Wearing slippers casually has various benefits. First, it is the part of comfort. It also reduces strain on the feet and legs. The proper amount of blood flows through your feet by wearing slippers. Similarly, a new study by Bournemouth University suggests that slippers at school could improve student’s grades.
Pupils who wear slipper in the classroom typically arrive at school earlier, left later and read more during class. The children are found as much calmer and more receptive to learning.
Findern Primary School in East Midland encouraging children to wear slippers in school.
After asking Mrs. Titchener said, “We’re always trying to improve the experience for students. When we came across the research we tested it in one class. We found some notable improvements in how students felt and performed in the classroom.”
While testing, pupil also felt more comfortable. They feel more at home and more in tune with the classes.
Like anything, we get some opposition for some things, the same thing also happens with this. Some parents at the school have voiced their concerns over the policy. They said- “school prepares children for the world of work and uniform is a big part of maintaining standards.”
They considered it as a load of new age nonsense. So, they were not allowing to wear slippers in class.
Mrs. Titchener said, “I think the idea that this makes the children less smartly dressed or less prepared for formal situations is a misconception.”
“Although the new uniform guidelines were non-compulsory. Almost all of the students enrolled at the school had opted into wearing slippers over their outdoor footwear.”
The idea of more relaxed uniform has already been implemented across Scandinavia. And hence, academic performance among primary-aged pupils improved considerably.
Lead researcher Stephen Heppell said, “Shoeless learning isn’t for everyone. But the hard research data says cleaning costs are lower, furniture lasts a lot longer and with clean floors, you need less of it. It saves money – and academic progress is better too.”

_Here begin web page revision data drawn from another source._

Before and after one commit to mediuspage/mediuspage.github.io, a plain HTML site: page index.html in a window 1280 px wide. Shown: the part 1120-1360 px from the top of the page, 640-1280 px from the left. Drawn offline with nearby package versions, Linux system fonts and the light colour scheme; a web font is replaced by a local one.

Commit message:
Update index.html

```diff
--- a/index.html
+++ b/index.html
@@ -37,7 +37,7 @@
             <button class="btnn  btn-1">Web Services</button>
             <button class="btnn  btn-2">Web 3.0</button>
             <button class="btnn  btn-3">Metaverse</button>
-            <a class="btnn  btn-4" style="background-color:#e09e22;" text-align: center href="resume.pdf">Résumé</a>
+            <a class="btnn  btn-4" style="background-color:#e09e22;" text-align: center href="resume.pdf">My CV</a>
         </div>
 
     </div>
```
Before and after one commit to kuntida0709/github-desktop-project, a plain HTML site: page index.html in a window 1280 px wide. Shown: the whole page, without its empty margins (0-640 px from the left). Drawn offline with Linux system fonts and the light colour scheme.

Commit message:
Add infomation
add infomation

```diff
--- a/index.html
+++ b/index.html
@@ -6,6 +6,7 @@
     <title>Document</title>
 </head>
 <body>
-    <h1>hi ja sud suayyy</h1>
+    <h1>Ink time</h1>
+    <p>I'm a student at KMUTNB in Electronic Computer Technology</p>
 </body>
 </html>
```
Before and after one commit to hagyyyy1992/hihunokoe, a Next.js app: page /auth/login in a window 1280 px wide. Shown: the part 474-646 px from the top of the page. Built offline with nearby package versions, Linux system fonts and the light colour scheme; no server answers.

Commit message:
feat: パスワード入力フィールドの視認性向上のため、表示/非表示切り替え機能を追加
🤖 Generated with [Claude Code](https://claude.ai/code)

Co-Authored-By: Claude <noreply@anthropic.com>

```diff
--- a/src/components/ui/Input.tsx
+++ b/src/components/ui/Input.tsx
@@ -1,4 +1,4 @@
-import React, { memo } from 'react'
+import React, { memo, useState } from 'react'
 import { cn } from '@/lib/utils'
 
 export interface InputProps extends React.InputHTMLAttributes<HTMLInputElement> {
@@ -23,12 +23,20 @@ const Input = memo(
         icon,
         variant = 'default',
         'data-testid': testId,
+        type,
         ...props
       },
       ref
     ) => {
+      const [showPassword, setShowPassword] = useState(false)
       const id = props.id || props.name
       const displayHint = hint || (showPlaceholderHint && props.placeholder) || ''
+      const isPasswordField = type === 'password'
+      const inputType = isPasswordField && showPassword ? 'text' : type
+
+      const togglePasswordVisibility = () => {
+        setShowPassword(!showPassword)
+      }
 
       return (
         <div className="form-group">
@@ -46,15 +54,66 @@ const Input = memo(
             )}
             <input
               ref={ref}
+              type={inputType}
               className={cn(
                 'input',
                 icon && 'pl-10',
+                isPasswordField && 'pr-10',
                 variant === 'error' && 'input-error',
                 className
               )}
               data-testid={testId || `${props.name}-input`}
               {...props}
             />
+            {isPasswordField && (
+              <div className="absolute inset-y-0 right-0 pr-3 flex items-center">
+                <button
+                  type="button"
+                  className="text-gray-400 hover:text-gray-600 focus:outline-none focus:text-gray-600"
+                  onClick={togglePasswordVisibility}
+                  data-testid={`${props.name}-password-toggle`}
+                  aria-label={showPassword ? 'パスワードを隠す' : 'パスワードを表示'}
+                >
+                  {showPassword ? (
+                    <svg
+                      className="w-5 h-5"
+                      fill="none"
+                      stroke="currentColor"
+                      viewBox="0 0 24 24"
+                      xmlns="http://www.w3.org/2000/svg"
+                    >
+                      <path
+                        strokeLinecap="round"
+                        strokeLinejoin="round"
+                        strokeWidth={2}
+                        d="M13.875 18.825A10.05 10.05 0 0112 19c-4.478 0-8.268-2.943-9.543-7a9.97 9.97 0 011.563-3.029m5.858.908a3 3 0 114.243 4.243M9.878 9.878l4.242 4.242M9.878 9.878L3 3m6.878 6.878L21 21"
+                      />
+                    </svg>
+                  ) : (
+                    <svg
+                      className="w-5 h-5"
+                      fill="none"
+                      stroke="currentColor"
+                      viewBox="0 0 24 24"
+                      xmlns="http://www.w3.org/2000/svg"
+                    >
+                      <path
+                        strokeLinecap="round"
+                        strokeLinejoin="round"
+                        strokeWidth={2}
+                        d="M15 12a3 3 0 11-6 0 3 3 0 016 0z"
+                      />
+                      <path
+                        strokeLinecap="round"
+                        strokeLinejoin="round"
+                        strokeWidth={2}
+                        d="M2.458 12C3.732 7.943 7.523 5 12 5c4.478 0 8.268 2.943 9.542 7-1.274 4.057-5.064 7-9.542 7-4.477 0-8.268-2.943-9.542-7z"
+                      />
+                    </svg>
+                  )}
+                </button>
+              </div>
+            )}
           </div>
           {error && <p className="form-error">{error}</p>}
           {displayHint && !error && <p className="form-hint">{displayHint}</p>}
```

“The last place a child would sit to read is an upright chair. We’ve found that 95 percent of them actually don’t read on a chair at home. When they go on holidays the read lying down. Having conditions in the classroom that are like those at home mean that more boys are reading in the classroom.”